WHAT IS BEING ASKED. Report how many lines of the material below contain the string "RandomForestRegressor". The reply is that number and no more.

GIVEN DATA.

========

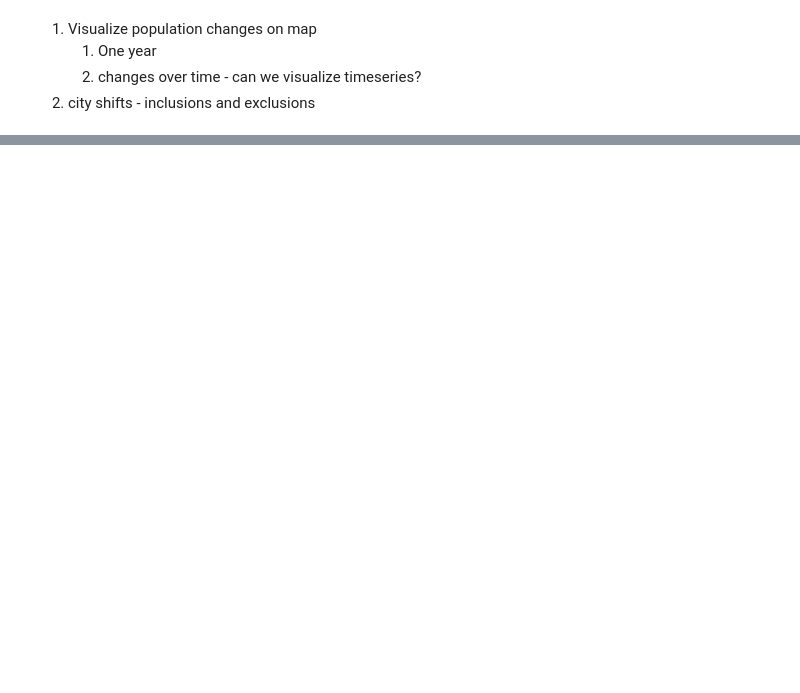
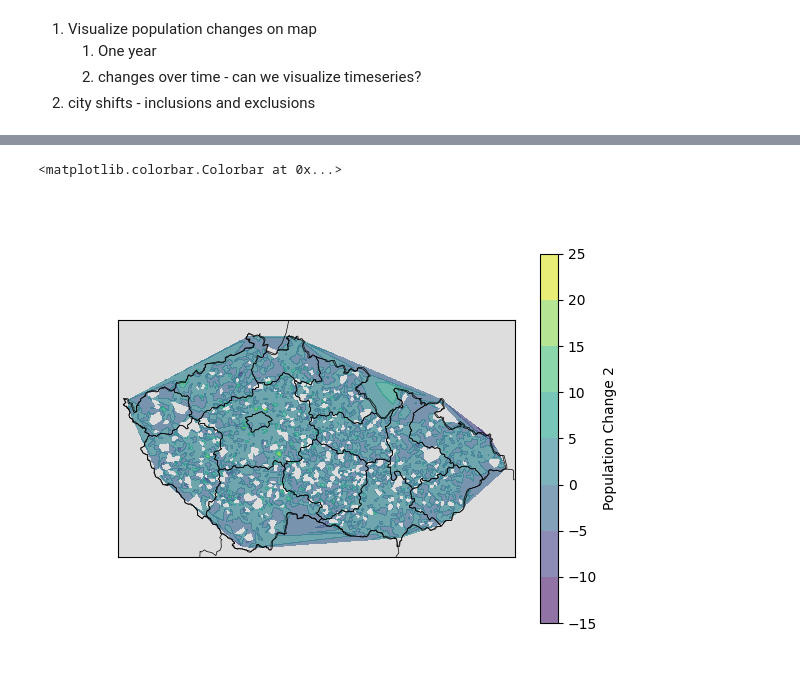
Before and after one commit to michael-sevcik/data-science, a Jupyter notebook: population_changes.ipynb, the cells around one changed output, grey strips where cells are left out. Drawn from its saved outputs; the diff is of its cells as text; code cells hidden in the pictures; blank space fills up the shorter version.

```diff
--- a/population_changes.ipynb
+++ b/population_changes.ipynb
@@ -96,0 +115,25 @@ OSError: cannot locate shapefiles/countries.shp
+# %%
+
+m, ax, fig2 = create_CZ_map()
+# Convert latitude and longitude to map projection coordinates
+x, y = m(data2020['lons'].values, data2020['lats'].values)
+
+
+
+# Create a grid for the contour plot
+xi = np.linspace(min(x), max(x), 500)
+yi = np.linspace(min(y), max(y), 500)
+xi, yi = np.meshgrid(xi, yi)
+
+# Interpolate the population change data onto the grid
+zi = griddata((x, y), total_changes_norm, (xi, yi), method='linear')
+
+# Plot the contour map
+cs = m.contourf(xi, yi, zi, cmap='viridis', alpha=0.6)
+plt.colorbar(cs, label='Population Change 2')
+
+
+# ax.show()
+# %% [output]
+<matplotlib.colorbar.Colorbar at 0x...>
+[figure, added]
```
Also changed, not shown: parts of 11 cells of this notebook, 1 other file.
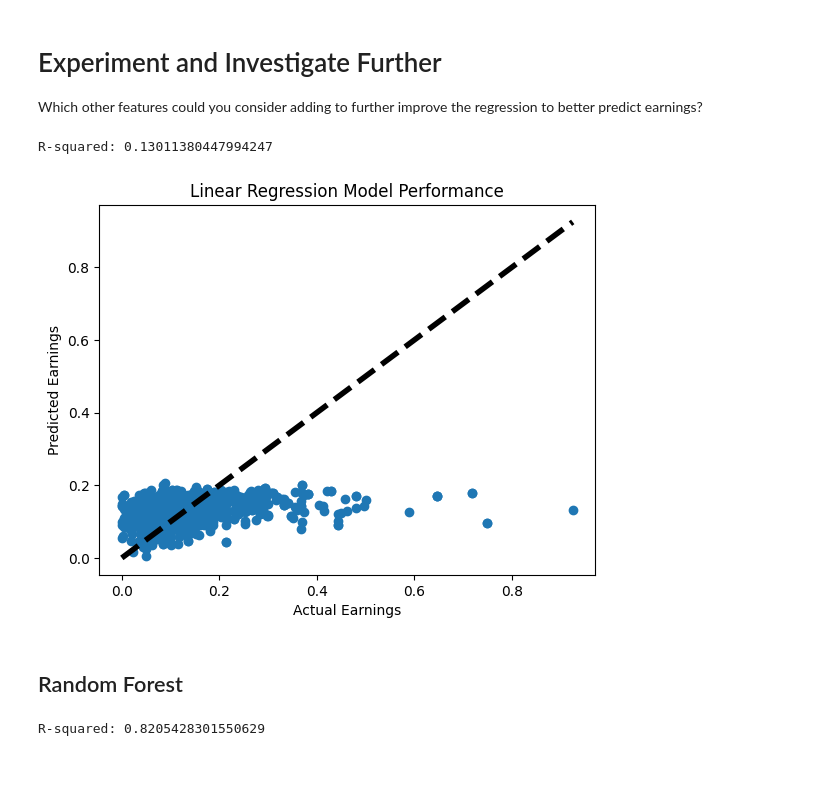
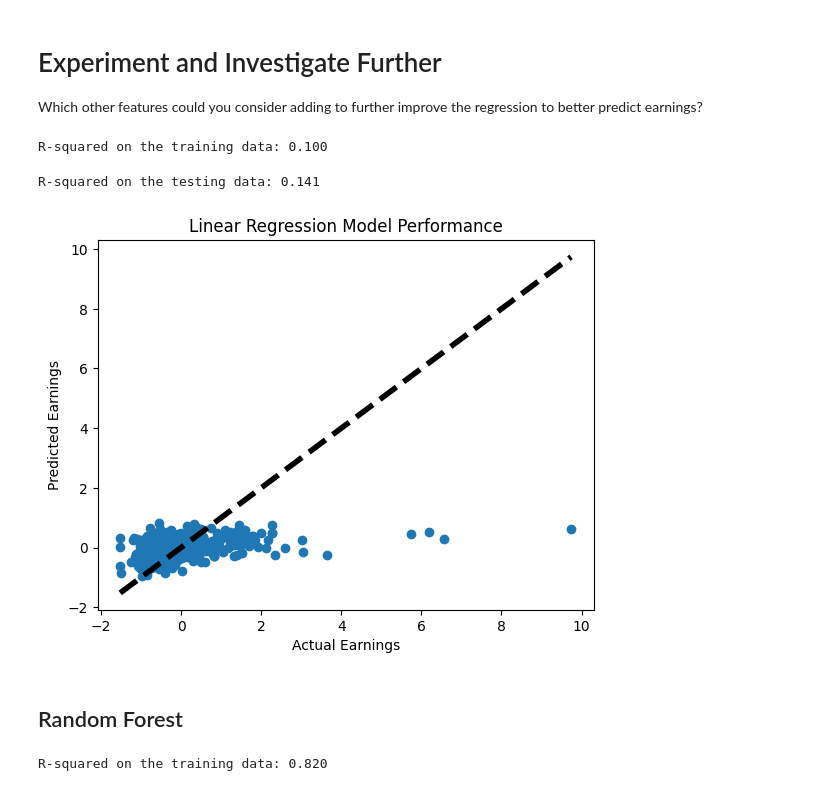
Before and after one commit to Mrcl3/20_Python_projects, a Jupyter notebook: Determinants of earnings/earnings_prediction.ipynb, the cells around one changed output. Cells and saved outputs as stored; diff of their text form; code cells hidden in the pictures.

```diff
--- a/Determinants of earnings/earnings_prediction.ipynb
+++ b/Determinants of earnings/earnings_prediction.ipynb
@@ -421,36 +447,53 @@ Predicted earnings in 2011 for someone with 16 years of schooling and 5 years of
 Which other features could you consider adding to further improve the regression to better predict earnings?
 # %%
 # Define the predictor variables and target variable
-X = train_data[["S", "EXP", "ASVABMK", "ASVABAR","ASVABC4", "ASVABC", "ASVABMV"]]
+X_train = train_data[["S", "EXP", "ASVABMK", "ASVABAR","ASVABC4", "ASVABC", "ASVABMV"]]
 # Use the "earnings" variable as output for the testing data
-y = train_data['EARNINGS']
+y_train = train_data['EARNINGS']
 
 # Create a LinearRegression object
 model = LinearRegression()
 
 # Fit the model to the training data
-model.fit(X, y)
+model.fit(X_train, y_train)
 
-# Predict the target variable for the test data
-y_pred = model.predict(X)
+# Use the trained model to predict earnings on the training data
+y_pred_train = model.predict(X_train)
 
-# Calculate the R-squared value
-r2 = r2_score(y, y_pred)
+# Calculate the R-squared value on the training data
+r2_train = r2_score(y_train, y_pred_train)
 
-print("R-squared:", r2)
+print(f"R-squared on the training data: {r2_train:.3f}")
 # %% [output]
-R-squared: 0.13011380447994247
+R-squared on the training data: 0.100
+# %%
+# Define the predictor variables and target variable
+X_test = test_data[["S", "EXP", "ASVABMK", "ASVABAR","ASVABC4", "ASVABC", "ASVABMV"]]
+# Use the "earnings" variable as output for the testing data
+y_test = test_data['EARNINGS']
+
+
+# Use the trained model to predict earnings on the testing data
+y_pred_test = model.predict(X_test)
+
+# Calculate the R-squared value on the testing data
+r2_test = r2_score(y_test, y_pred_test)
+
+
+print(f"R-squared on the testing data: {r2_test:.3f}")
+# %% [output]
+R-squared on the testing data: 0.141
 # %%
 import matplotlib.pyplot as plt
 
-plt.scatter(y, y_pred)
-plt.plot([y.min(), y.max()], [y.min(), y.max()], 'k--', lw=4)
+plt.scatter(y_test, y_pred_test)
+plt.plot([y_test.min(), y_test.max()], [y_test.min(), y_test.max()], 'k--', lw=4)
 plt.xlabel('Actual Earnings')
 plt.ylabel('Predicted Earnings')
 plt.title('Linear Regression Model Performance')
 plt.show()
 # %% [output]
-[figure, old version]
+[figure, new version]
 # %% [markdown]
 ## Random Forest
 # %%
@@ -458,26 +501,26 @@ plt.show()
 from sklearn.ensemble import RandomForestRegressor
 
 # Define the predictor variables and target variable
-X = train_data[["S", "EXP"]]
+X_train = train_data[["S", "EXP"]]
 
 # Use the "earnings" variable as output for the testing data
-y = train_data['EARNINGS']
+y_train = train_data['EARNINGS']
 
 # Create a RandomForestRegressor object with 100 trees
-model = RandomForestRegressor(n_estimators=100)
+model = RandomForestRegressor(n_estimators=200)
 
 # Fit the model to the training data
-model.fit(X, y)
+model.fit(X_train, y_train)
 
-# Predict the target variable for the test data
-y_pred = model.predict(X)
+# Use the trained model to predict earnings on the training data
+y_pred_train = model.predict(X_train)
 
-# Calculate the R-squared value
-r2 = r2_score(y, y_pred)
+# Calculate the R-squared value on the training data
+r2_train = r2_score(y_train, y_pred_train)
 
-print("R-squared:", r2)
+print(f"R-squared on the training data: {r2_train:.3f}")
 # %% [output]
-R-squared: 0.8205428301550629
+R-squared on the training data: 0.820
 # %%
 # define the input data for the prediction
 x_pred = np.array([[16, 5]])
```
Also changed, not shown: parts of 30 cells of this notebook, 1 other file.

========

OUTPUT. 4